■ To do: Collect every line below that contains the word "VARCHAR".
====== Supplied entries
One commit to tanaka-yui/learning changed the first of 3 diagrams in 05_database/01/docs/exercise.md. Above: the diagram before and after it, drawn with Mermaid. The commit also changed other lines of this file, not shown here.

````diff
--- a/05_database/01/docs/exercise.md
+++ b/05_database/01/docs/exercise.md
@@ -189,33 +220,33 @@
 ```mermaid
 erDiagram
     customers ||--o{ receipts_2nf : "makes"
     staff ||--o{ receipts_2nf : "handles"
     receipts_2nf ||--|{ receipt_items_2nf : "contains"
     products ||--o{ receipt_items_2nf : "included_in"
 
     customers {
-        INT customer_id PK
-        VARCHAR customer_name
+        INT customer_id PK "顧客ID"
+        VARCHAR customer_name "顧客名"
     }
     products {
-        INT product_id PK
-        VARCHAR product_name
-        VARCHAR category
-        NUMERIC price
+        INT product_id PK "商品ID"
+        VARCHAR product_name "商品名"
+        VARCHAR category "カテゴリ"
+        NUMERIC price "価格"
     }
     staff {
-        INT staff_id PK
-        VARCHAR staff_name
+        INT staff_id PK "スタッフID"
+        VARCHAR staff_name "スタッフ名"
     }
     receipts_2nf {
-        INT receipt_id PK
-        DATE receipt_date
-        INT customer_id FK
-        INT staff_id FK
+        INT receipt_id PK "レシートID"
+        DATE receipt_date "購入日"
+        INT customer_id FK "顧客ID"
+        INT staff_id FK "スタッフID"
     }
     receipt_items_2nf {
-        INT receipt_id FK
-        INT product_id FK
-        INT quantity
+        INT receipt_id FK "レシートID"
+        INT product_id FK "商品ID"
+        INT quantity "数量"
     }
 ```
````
============
■ Solution:
-        VARCHAR customer_name
+        VARCHAR customer_name "顧客名"
-        VARCHAR product_name
-        VARCHAR category
+        VARCHAR product_name "商品名"
+        VARCHAR category "カテゴリ"
-        VARCHAR staff_name
+        VARCHAR staff_name "スタッフ名"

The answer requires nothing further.